* WHAT NEEDS TO BE DONE:
Return, from the lines below, each one that includes the word "xlabel".

* MATERIAL SUPPLIED:
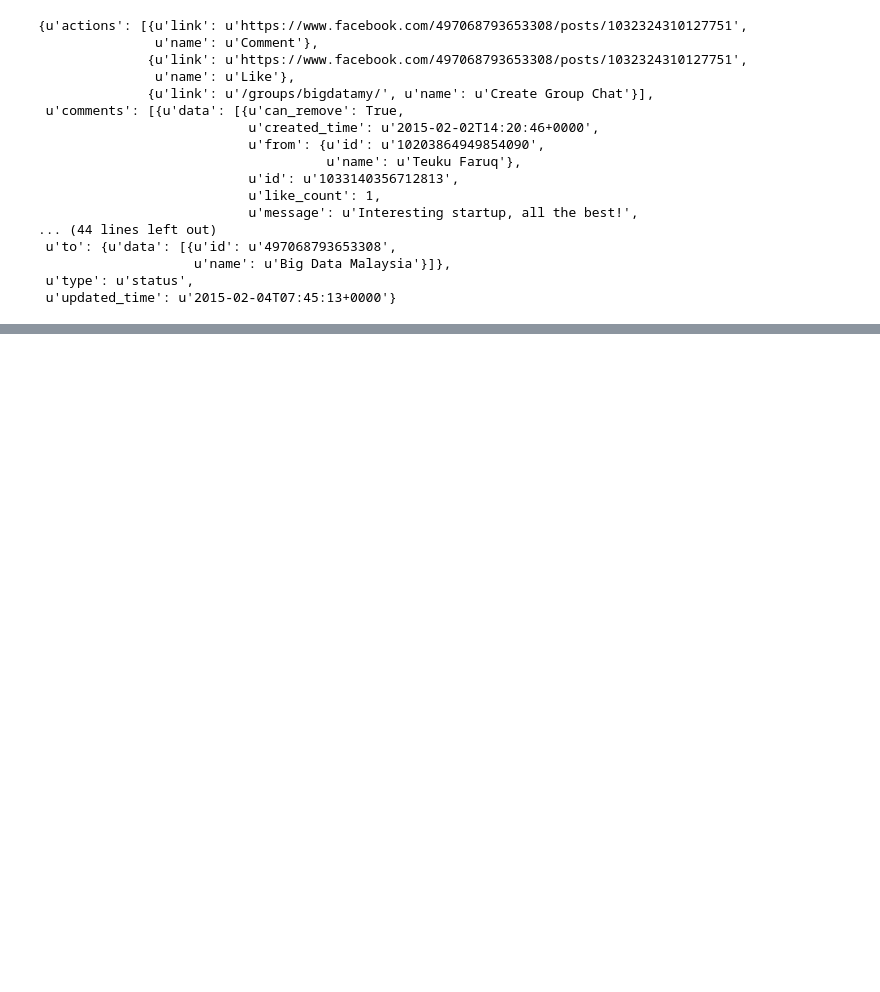
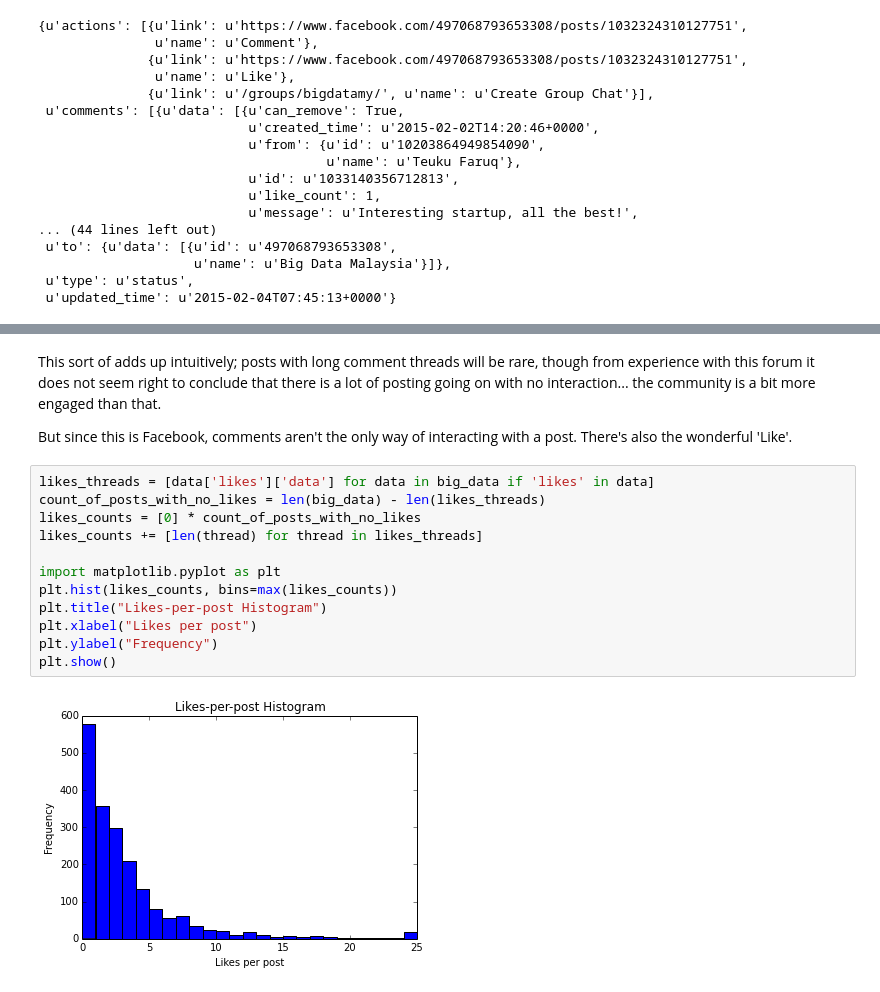
Before and after one commit to BigDataMalaysia/bigdatamy_fb_group_analysis, a Jupyter notebook: Getting Meta with Big Data Malaysia.ipynb, the cells around one changed output, grey strips where cells are left out. Saved outputs shown, nothing was run; the diff lists cells and outputs as text; blank space fills up the shorter version.

```diff
--- a/Getting Meta with Big Data Malaysia.ipynb
+++ b/Getting Meta with Big Data Malaysia.ipynb
@@ -94,0 +172,18 @@ TODO:
+# %% [markdown]
+This sort of adds up intuitively; posts with long comment threads will be rare, though from experience with this forum it does not seem right to conclude that there is a lot of posting going on with no interaction... the community is a bit more engaged than that.
+
+But since this is Facebook, comments aren't the only way of interacting with a post. There's also the wonderful 'Like'.
+# %%
+likes_threads = [data['likes']['data'] for data in big_data if 'likes' in data]
+count_of_posts_with_no_likes = len(big_data) - len(likes_threads)
+likes_counts = [0] * count_of_posts_with_no_likes
+likes_counts += [len(thread) for thread in likes_threads]
+
+import matplotlib.pyplot as plt
+plt.hist(likes_counts, bins=max(likes_counts))
+plt.title("Likes-per-post Histogram")
+plt.xlabel("Likes per post")
+plt.ylabel("Frequency")
+plt.show()
+# %% [output]
+[figure, added]
```
Also changed, not shown: parts of 15 cells of this notebook.
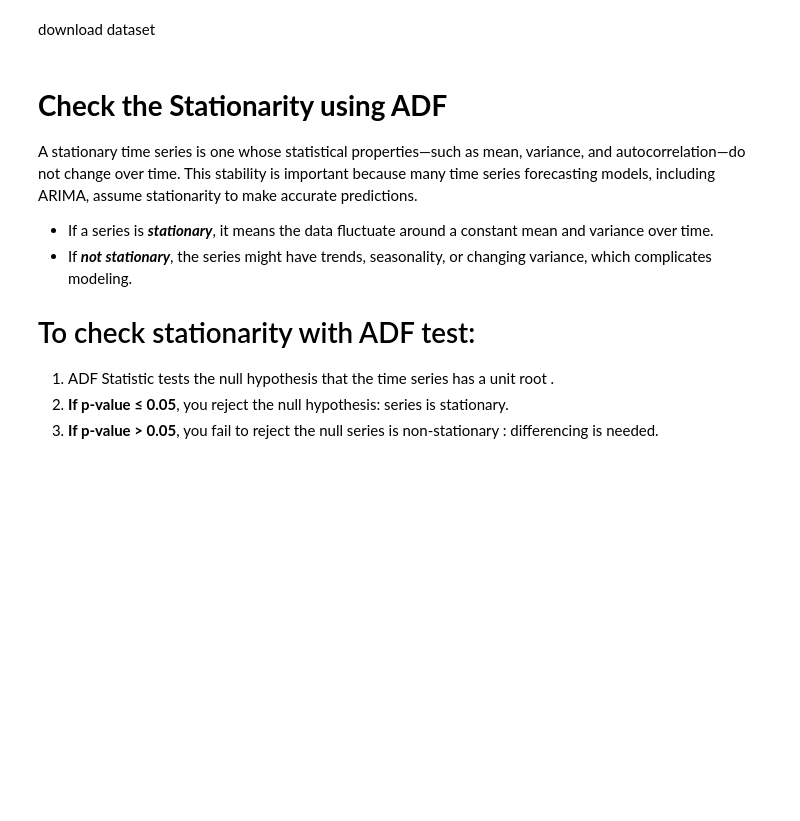
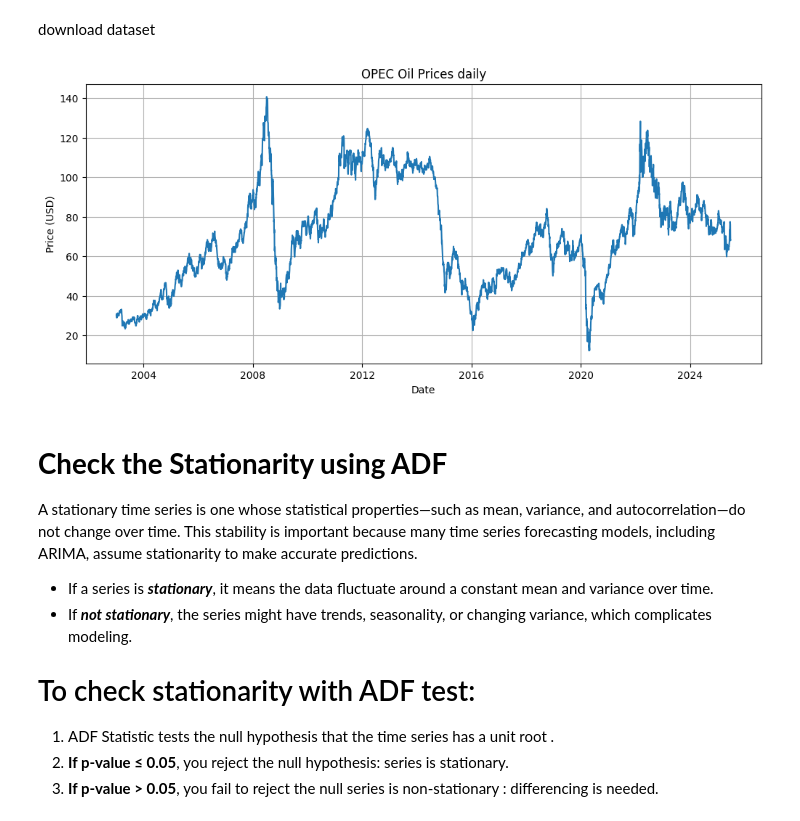
Before and after one commit to AliSalman25/first-Jupyter-Notebook-for-the-experiments, a Jupyter notebook: first_experiment.ipynb, the cells around one changed output. Cells and saved outputs as stored; diff of their text form; code cells hidden in the pictures; blank space fills up the shorter version.

```diff
--- a/first_experiment.ipynb
+++ b/first_experiment.ipynb
@@ -161,7 +163,18 @@ download dataset
 # %%
 df = pd.read_csv('/content/drive/MyDrive/Colab Notebooks/FirstPaperColabWork/Dataset.csv')
 df['Date'] = pd.to_datetime(df['Date'])
 df.set_index('Date', inplace=True)
+
+# رسم السلسلة الزمنية
+plt.figure(figsize=(12,5))
+plt.plot(df['Price'])
+plt.title('OPEC Oil Prices daily')
+plt.xlabel('Date')
+plt.ylabel('Price (USD)')
+plt.grid(True)
+plt.show()
+# %% [output]
+[figure, added]
 # %% [markdown]
 # **Check the Stationarity using ADF**
 
```
Also changed, not shown: parts of 35 cells of this notebook.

* RESULT OF THE TASK:
+plt.xlabel("Likes per post")
+plt.xlabel('Date')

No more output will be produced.